We oppose an increase in the federal debt limit unless three common-sense conditions are met: substantial cuts in spending; enforceable spending caps to put the country on a path to a balanced budget; and congressional passage of a balanced-budget amendment to the U.S. Constitution. That amendment should include a requirement for a congressional supermajority to approve any raises in taxes.
At heart, the pledge represents the reality that yet another temporary fix to our nation’s budgetary woes is no fix at all. The time has come for all of us to begin holding the federal government to the same common-sense standards in place in most states, including South Carolina and Texas.
Gov. Rick Perry today announced that M&G Group, an international PET resin manufacturer, has chosen to locate its third North American plant in Corpus Christi. This expansion is expected to create at least 250 direct jobs at the facility, and generate hundreds of millions of dollars in capital investment.
"I'm pleased M&G Group has chosen Corpus Christi as the location of its new North American plant, creating hundreds of jobs for Texans and further strengthening our state economy, and wish them continued success at this new facility," Gov. Perry said. "This announcement is great news for South Texas and for the Lone Star State as we continue to attract companies from around the world to create jobs in Texas thanks to our low taxes, reasonable and predictable regulatory climate, fair legal system and skilled workforce."
If you don't believe Reaganomics can still work in this day and age, for whatever reason, I say you should look no further than the state of Texas.
Under the leadership of Gov. Rick Perry, Texas has championed and built upon the concepts my father used to rebuild America in the 1980s.
The results, again, are unassailable.
Over the decade between April 2001 and April 2011, more than 730,000 private-sector jobs were created in the Lone Star State. During that same stretch of time, the next-best state added just over 90,000 and the nation as a whole lost 2.2 million.
Between 2001 and last June, Texas — a right-to-work state that taxes neither personal income nor capital gains — added more jobs than the other 49 states combined. And since the recovery began two Junes ago, Texas has created 37 percent of America’s net new jobs.
Texas became the USA's second-largest economy during the past decade — displacing New York and perhaps heading one day toward challenging California — in one of the biggest economic shifts in the past half-century.
The dramatic realignment of the nation's economy was illustrated by North Carolina, Virginia and Georgia all overtaking one-time industrial powerhouse Michigan in economic size from 2000 to 2010. The economic winners of the last decade are states that focus on raw materials, government and senior citizens. The big losers are places that make things — industrial states and even California.

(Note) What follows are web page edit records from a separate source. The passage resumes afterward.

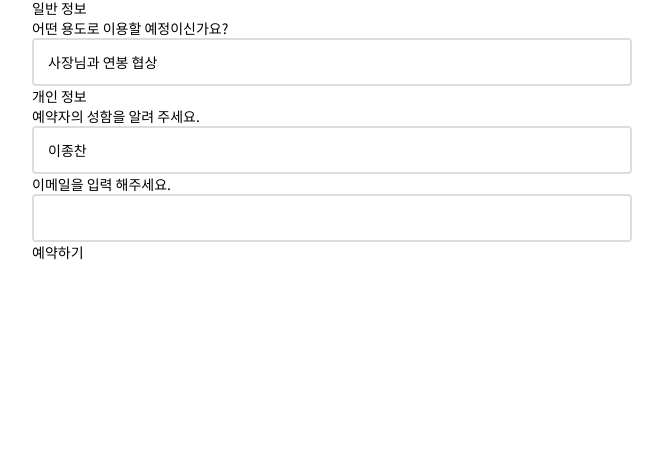
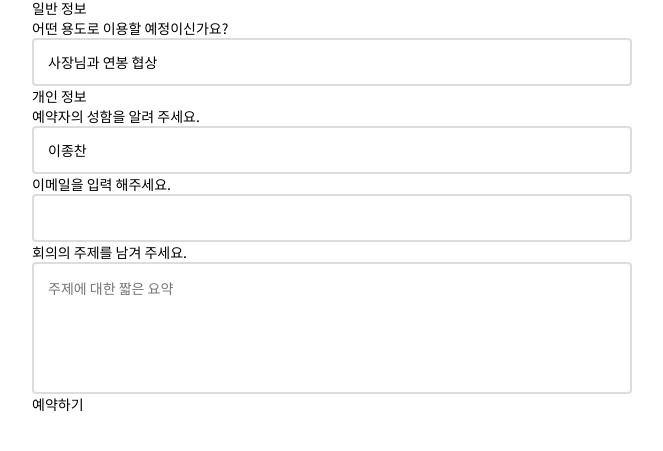
Before and after one commit to amsrj/meetingroom, a plain HTML site: page index.html in a window 1280 px wide. Shown: the part 161-612 px from the top of the page, without its empty margins (308-971 px from the left). Drawn offline with Linux system fonts and the light colour scheme.

Commit message:
textarea, 같은 컨셉으로 스타일링

```diff
--- a/index.html
+++ b/index.html
@@ -59,9 +59,12 @@
             </div>
           </div>
 
-          <div style="display: none;">
+          <div>
             <label for="topic">회의의 주제를 남겨 주세요.</label>
-            <textarea id="topic" placeholder="주제에 대한 짧은 요약"></textarea>
+            <div class="field">
+              <!-- rows 속성 사용하여 자연스럽게 높이 생성 -->
+              <textarea rows="5" id="topic" placeholder="주제에 대한 짧은 요약"></textarea>
+            </div>
           </div>
 
         </fieldset>
--- a/style.css
+++ b/style.css
@@ -15,7 +15,7 @@ button {
 
 /* input과 select등은 공공 UI다. 반복해서 쓰이는게 기본값 */
 /* 그래서 초기화부터 진행 -> 바로 뒤이어 디자인 평준화를 진행 */
-input, select {
+input, select, textarea {
   all: unset;
 }
 
@@ -36,6 +36,14 @@ input[type="email"] {
   /* 텍스트의 안정적인 표현을 위해 좌우 padding */
   padding: 0 var(--input-padding);
   /* width: 100%에 padding이 플러스 알파 됨 -> 고것을 막겠당. */
+  box-sizing: border-box;
+}
+
+/* textarea의 기본 디자인 재구축 (평준화) */
+textarea {
+  display: block;
+  width: 100%;
+  padding: var(--input-padding);
   box-sizing: border-box;
 }
 
@@ -68,7 +76,6 @@ body {
 .field {
   border: 2px solid #ddd;
   border-radius: 4px;
-
   transition: all .4s;
 }
 
```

USA TODAY examined each state's gross domestic product to determine how the country's economic output has shifted within its borders. The data, recently released by the Bureau of Economic Analysis, reflect both population growth and income increases — in short, the economic weight of each state.
For four years, the Republican Governors Association has methodically built toward establishing a majority of governors — on the promise that executives at the state level would transform the nation.
One hundred days ago this week, the last of the Republican Party’s new majority of 29 governors was sworn in. Now the nation can see the tremendous impact made possible by a group of governors committed to sweeping reforms in every facet of government. Over this short time, new GOP governors have redefined the nation’s politics by hitting the reset button in their states — promoting fiscally responsible policies to lead the way back to national prominence.
Seventy-seven of the nation's 100 biggest markets — with Houston and Dallas-Fort Worth leading the way — added jobs in March, according to a report issued Wednesday morning by the U.S. Bureau of Labor Statistics.